- **Exercise input**:
== == ==
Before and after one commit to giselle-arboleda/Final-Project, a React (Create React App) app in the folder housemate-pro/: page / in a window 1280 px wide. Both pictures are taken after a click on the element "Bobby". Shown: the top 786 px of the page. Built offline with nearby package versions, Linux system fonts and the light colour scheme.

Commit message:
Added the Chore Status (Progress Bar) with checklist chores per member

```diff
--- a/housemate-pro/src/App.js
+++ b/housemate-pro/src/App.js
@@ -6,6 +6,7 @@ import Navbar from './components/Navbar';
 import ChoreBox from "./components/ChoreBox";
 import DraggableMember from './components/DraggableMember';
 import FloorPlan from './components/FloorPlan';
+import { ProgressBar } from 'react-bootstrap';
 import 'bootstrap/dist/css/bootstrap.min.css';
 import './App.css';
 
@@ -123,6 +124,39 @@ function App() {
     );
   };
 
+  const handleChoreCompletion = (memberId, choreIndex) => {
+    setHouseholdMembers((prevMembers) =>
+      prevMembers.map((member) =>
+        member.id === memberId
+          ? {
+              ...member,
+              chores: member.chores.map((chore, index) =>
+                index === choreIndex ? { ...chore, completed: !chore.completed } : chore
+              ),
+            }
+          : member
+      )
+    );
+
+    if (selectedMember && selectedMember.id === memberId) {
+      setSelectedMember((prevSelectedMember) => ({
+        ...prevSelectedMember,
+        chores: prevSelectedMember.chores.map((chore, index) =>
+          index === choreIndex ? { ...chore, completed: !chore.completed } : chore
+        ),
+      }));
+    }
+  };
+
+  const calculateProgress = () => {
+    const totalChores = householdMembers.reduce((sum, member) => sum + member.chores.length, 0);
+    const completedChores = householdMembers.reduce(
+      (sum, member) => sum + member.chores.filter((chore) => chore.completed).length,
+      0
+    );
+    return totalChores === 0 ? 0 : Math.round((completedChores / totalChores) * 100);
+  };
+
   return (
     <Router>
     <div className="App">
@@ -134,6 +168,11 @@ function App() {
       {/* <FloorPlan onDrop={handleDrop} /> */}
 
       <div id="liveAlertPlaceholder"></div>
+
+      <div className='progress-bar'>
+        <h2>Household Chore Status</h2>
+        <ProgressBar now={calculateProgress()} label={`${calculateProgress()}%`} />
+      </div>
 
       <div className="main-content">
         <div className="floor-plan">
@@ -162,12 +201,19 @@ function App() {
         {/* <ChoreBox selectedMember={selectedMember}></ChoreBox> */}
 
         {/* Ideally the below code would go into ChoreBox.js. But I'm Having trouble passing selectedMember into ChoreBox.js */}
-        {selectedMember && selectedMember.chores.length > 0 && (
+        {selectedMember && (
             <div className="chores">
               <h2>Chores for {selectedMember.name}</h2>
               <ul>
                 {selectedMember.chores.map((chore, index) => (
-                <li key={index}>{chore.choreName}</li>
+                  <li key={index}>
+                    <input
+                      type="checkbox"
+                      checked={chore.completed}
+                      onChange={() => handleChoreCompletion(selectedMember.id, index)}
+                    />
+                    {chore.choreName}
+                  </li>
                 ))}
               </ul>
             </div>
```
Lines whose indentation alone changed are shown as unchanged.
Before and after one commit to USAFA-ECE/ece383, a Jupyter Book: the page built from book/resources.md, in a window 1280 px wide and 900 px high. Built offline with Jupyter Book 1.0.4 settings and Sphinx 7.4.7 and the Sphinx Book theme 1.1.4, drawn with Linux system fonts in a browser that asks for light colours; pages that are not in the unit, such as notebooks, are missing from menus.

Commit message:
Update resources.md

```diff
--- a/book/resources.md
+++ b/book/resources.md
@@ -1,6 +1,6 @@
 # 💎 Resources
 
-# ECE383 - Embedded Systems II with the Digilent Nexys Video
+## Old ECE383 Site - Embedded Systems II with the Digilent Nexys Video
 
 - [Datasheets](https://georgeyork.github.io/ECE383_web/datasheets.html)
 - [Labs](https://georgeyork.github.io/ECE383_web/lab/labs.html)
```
== == ==
- **What you should do**: Line by line, repeat the listing exactly as written.

- **Result for this exercise**:
Before and after one commit to giselle-arboleda/Final-Project, a React (Create React App) app in the folder housemate-pro/: page / in a window 1280 px wide. Both pictures are taken after a click on the element "Bobby". Shown: the top 786 px of the page. Built offline with nearby package versions, Linux system fonts and the light colour scheme.

Commit message:
Added the Chore Status (Progress Bar) with checklist chores per member

```diff
--- a/housemate-pro/src/App.js
+++ b/housemate-pro/src/App.js
@@ -6,6 +6,7 @@ import Navbar from './components/Navbar';
 import ChoreBox from "./components/ChoreBox";
 import DraggableMember from './components/DraggableMember';
 import FloorPlan from './components/FloorPlan';
+import { ProgressBar } from 'react-bootstrap';
 import 'bootstrap/dist/css/bootstrap.min.css';
 import './App.css';
 
@@ -123,6 +124,39 @@ function App() {
     );
   };
 
+  const handleChoreCompletion = (memberId, choreIndex) => {
+    setHouseholdMembers((prevMembers) =>
+      prevMembers.map((member) =>
+        member.id === memberId
+          ? {
+              ...member,
+              chores: member.chores.map((chore, index) =>
+                index === choreIndex ? { ...chore, completed: !chore.completed } : chore
+              ),
+            }
+          : member
+      )
+    );
+
+    if (selectedMember && selectedMember.id === memberId) {
+      setSelectedMember((prevSelectedMember) => ({
+        ...prevSelectedMember,
+        chores: prevSelectedMember.chores.map((chore, index) =>
+          index === choreIndex ? { ...chore, completed: !chore.completed } : chore
+        ),
+      }));
+    }
+  };
+
+  const calculateProgress = () => {
+    const totalChores = householdMembers.reduce((sum, member) => sum + member.chores.length, 0);
+    const completedChores = householdMembers.reduce(
+      (sum, member) => sum + member.chores.filter((chore) => chore.completed).length,
+      0
+    );
+    return totalChores === 0 ? 0 : Math.round((completedChores / totalChores) * 100);
+  };
+
   return (
     <Router>
     <div className="App">
@@ -134,6 +168,11 @@ function App() {
       {/* <FloorPlan onDrop={handleDrop} /> */}
 
       <div id="liveAlertPlaceholder"></div>
+
+      <div className='progress-bar'>
+        <h2>Household Chore Status</h2>
+        <ProgressBar now={calculateProgress()} label={`${calculateProgress()}%`} />
+      </div>
 
       <div className="main-content">
         <div className="floor-plan">
@@ -162,12 +201,19 @@ function App() {
         {/* <ChoreBox selectedMember={selectedMember}></ChoreBox> */}
 
         {/* Ideally the below code would go into ChoreBox.js. But I'm Having trouble passing selectedMember into ChoreBox.js */}
-        {selectedMember && selectedMember.chores.length > 0 && (
+        {selectedMember && (
             <div className="chores">
               <h2>Chores for {selectedMember.name}</h2>
               <ul>
                 {selectedMember.chores.map((chore, index) => (
-                <li key={index}>{chore.choreName}</li>
+                  <li key={index}>
+                    <input
+                      type="checkbox"
+                      checked={chore.completed}
+                      onChange={() => handleChoreCompletion(selectedMember.id, index)}
+                    />
+                    {chore.choreName}
+                  </li>
                 ))}
               </ul>
             </div>
```
Lines whose indentation alone changed are shown as unchanged.
Before and after one commit to USAFA-ECE/ece383, a Jupyter Book: the page built from book/resources.md, in a window 1280 px wide and 900 px high. Built offline with Jupyter Book 1.0.4 settings and Sphinx 7.4.7 and the Sphinx Book theme 1.1.4, drawn with Linux system fonts in a browser that asks for light colours; pages that are not in the unit, such as notebooks, are missing from menus.

Commit message:
Update resources.md

```diff
--- a/book/resources.md
+++ b/book/resources.md
@@ -1,6 +1,6 @@
 # 💎 Resources
 
-# ECE383 - Embedded Systems II with the Digilent Nexys Video
+## Old ECE383 Site - Embedded Systems II with the Digilent Nexys Video
 
 - [Datasheets](https://georgeyork.github.io/ECE383_web/datasheets.html)
 - [Labs](https://georgeyork.github.io/ECE383_web/lab/labs.html)
```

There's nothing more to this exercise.